**PROBLEM DETAILS:** Give the records below again exactly, and exclude each picture.

(Itemized modification records)

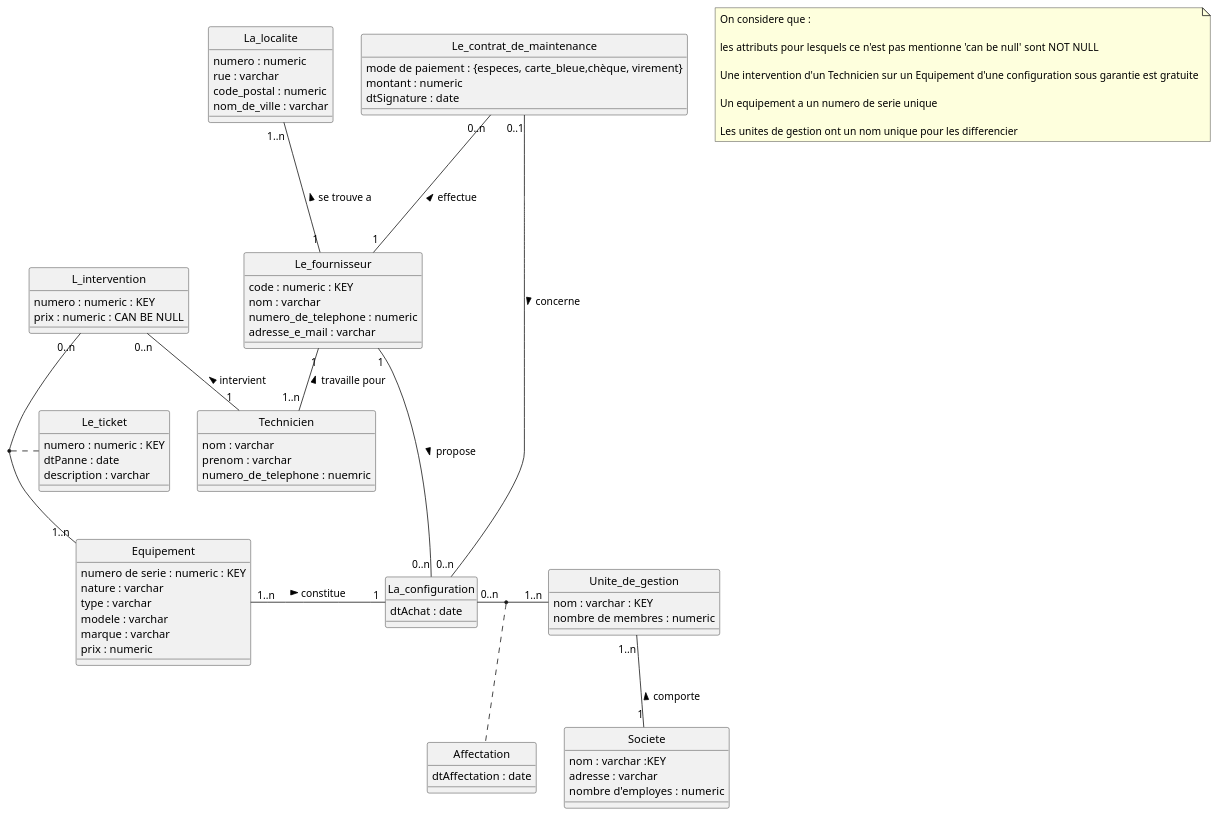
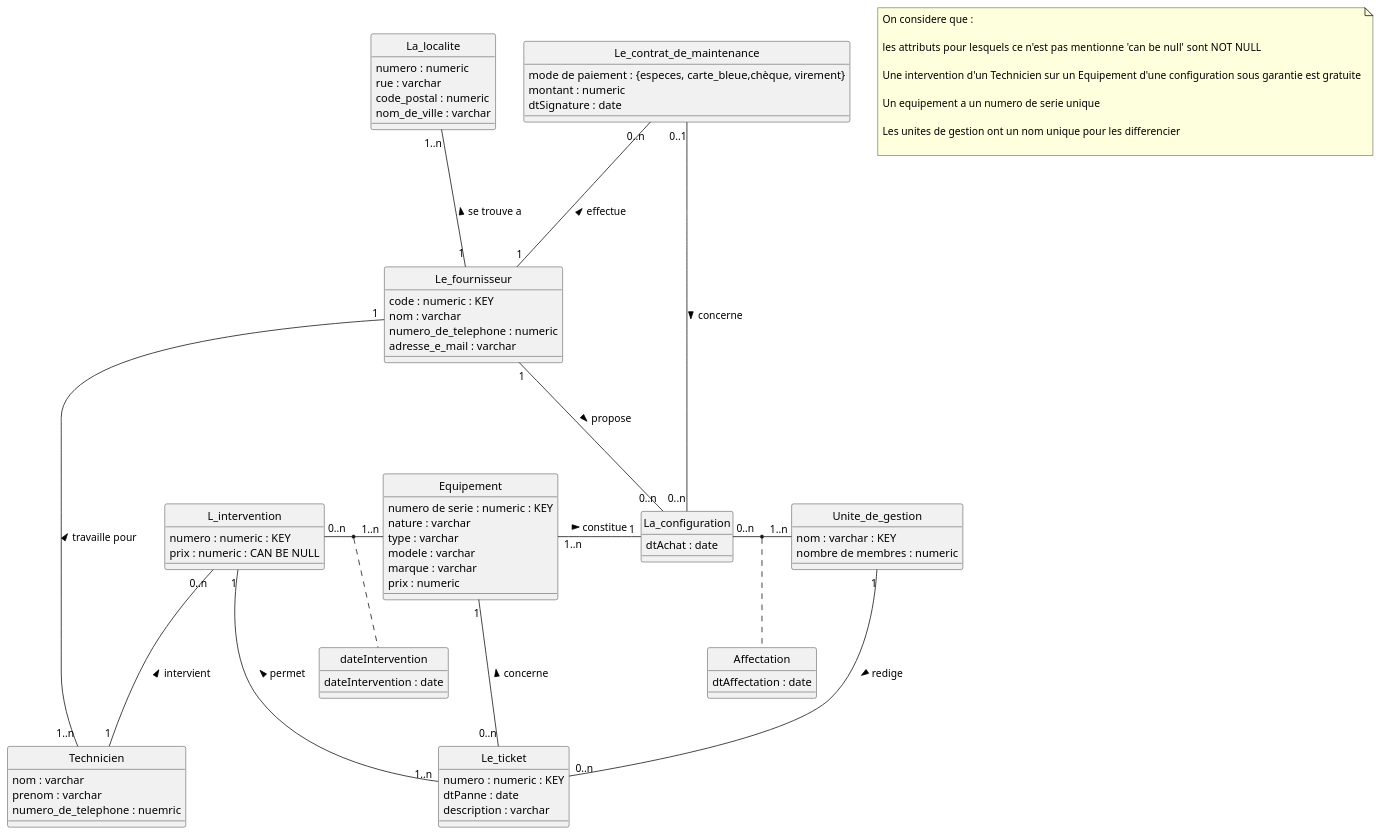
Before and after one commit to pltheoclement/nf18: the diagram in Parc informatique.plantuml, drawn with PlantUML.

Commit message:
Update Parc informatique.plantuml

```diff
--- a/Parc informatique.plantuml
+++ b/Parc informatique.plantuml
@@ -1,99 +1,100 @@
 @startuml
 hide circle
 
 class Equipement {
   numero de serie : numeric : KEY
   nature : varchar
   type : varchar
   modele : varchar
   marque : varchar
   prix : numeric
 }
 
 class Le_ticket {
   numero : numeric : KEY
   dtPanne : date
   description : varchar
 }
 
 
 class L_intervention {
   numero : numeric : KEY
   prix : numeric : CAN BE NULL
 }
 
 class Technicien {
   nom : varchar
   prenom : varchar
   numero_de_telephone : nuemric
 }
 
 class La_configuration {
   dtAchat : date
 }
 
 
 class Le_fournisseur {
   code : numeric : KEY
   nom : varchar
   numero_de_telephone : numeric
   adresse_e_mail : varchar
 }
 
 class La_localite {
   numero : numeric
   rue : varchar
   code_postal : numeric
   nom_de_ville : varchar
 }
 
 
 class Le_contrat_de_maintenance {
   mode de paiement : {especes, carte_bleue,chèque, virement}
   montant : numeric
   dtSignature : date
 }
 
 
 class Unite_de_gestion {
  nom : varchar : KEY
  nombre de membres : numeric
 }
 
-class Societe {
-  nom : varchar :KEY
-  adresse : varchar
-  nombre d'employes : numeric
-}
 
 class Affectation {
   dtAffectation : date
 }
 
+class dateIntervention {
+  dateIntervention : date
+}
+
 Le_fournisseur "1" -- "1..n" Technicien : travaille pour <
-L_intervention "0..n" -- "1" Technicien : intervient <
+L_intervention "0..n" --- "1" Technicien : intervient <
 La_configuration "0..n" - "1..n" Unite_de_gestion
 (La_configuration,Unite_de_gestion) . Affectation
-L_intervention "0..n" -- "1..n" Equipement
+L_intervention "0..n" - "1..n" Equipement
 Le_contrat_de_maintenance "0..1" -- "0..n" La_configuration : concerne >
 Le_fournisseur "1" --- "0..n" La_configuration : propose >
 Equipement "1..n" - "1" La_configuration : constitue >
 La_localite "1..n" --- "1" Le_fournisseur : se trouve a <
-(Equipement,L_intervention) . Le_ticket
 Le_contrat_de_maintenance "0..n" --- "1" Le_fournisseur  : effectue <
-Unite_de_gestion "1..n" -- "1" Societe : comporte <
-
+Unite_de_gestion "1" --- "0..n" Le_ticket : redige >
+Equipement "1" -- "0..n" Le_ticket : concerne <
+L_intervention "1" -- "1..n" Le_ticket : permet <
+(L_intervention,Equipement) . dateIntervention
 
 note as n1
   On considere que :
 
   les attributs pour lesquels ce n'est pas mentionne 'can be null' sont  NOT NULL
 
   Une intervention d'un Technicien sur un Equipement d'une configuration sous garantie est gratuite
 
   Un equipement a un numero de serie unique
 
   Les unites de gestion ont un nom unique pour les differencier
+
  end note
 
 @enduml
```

**OUTPUT OF THE EXERCISE:**
Before and after one commit to pltheoclement/nf18: the diagram in Parc informatique.plantuml, drawn with PlantUML.

Commit message:
Update Parc informatique.plantuml

```diff
--- a/Parc informatique.plantuml
+++ b/Parc informatique.plantuml
@@ -1,99 +1,100 @@
 @startuml
 hide circle
 
 class Equipement {
   numero de serie : numeric : KEY
   nature : varchar
   type : varchar
   modele : varchar
   marque : varchar
   prix : numeric
 }
 
 class Le_ticket {
   numero : numeric : KEY
   dtPanne : date
   description : varchar
 }
 
 
 class L_intervention {
   numero : numeric : KEY
   prix : numeric : CAN BE NULL
 }
 
 class Technicien {
   nom : varchar
   prenom : varchar
   numero_de_telephone : nuemric
 }
 
 class La_configuration {
   dtAchat : date
 }
 
 
 class Le_fournisseur {
   code : numeric : KEY
   nom : varchar
   numero_de_telephone : numeric
   adresse_e_mail : varchar
 }
 
 class La_localite {
   numero : numeric
   rue : varchar
   code_postal : numeric
   nom_de_ville : varchar
 }
 
 
 class Le_contrat_de_maintenance {
   mode de paiement : {especes, carte_bleue,chèque, virement}
   montant : numeric
   dtSignature : date
 }
 
 
 class Unite_de_gestion {
  nom : varchar : KEY
  nombre de membres : numeric
 }
 
-class Societe {
-  nom : varchar :KEY
-  adresse : varchar
-  nombre d'employes : numeric
-}
 
 class Affectation {
   dtAffectation : date
 }
 
+class dateIntervention {
+  dateIntervention : date
+}
+
 Le_fournisseur "1" -- "1..n" Technicien : travaille pour <
-L_intervention "0..n" -- "1" Technicien : intervient <
+L_intervention "0..n" --- "1" Technicien : intervient <
 La_configuration "0..n" - "1..n" Unite_de_gestion
 (La_configuration,Unite_de_gestion) . Affectation
-L_intervention "0..n" -- "1..n" Equipement
+L_intervention "0..n" - "1..n" Equipement
 Le_contrat_de_maintenance "0..1" -- "0..n" La_configuration : concerne >
 Le_fournisseur "1" --- "0..n" La_configuration : propose >
 Equipement "1..n" - "1" La_configuration : constitue >
 La_localite "1..n" --- "1" Le_fournisseur : se trouve a <
-(Equipement,L_intervention) . Le_ticket
 Le_contrat_de_maintenance "0..n" --- "1" Le_fournisseur  : effectue <
-Unite_de_gestion "1..n" -- "1" Societe : comporte <
-
+Unite_de_gestion "1" --- "0..n" Le_ticket : redige >
+Equipement "1" -- "0..n" Le_ticket : concerne <
+L_intervention "1" -- "1..n" Le_ticket : permet <
+(L_intervention,Equipement) . dateIntervention
 
 note as n1
   On considere que :
 
   les attributs pour lesquels ce n'est pas mentionne 'can be null' sont  NOT NULL
 
   Une intervention d'un Technicien sur un Equipement d'une configuration sous garantie est gratuite
 
   Un equipement a un numero de serie unique
 
   Les unites de gestion ont un nom unique pour les differencier
+
  end note
 
 @enduml
```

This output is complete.